═══ INPUT RECORDS ═══

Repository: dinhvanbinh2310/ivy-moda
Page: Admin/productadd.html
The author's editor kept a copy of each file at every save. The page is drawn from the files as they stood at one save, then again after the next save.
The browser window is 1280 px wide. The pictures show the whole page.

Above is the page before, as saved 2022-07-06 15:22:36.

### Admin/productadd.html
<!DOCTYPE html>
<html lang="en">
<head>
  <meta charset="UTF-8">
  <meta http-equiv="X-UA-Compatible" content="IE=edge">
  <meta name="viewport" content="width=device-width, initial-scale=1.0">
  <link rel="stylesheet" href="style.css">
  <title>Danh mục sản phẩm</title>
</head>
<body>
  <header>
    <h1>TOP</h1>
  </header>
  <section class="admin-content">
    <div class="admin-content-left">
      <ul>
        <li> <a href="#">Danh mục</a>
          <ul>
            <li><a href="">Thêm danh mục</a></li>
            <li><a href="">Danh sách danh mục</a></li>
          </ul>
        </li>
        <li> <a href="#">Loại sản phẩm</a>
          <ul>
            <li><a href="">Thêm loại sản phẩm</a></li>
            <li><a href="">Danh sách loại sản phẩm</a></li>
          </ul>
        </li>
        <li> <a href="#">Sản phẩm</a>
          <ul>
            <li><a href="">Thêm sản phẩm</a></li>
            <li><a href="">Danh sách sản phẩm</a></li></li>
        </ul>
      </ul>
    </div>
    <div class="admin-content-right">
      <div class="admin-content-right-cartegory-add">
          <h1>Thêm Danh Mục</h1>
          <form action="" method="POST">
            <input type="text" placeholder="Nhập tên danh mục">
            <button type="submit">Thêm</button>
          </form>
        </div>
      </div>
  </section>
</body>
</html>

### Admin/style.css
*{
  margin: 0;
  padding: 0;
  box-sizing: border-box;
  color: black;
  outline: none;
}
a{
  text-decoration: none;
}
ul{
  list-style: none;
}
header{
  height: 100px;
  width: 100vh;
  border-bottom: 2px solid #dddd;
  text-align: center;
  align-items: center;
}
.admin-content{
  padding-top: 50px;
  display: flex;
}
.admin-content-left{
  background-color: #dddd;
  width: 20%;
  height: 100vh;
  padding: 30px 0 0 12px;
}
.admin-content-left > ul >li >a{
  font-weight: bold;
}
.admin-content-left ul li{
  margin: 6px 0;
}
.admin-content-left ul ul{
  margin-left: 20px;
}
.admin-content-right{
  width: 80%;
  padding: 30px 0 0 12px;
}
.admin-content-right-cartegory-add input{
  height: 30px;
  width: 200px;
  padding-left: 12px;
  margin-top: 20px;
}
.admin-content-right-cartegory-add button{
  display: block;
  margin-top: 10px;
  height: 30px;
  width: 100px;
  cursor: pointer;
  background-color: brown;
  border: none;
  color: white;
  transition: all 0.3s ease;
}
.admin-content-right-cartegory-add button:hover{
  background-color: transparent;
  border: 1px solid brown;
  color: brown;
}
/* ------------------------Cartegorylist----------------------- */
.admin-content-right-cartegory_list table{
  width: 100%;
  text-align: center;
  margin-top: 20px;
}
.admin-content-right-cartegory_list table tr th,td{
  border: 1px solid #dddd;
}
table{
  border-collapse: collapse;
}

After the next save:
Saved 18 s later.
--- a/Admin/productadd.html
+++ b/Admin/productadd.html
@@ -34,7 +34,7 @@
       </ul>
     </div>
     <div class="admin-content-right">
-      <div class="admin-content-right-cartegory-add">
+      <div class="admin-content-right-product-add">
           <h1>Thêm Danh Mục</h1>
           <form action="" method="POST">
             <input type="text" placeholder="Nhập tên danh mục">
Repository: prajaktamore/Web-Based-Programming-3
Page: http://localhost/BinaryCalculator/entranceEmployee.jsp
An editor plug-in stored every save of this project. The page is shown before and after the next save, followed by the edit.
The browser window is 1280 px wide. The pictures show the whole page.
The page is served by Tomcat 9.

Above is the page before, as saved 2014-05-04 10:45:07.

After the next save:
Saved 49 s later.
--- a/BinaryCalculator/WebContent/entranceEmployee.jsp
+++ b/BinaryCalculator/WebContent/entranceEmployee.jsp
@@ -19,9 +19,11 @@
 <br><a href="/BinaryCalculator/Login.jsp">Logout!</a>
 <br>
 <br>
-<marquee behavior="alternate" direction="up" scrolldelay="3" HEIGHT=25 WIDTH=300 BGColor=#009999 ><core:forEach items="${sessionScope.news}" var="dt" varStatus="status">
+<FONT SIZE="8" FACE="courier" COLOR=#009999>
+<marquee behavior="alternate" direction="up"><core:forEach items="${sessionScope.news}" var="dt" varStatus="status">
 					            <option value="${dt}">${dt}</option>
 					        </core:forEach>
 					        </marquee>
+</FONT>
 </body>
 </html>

═══

**PROBLEM STATEMENT**
In the data above, how many lines include the word "http"? Answer with the number only.

**SOLUTION FOR THIS EXERCISE**
2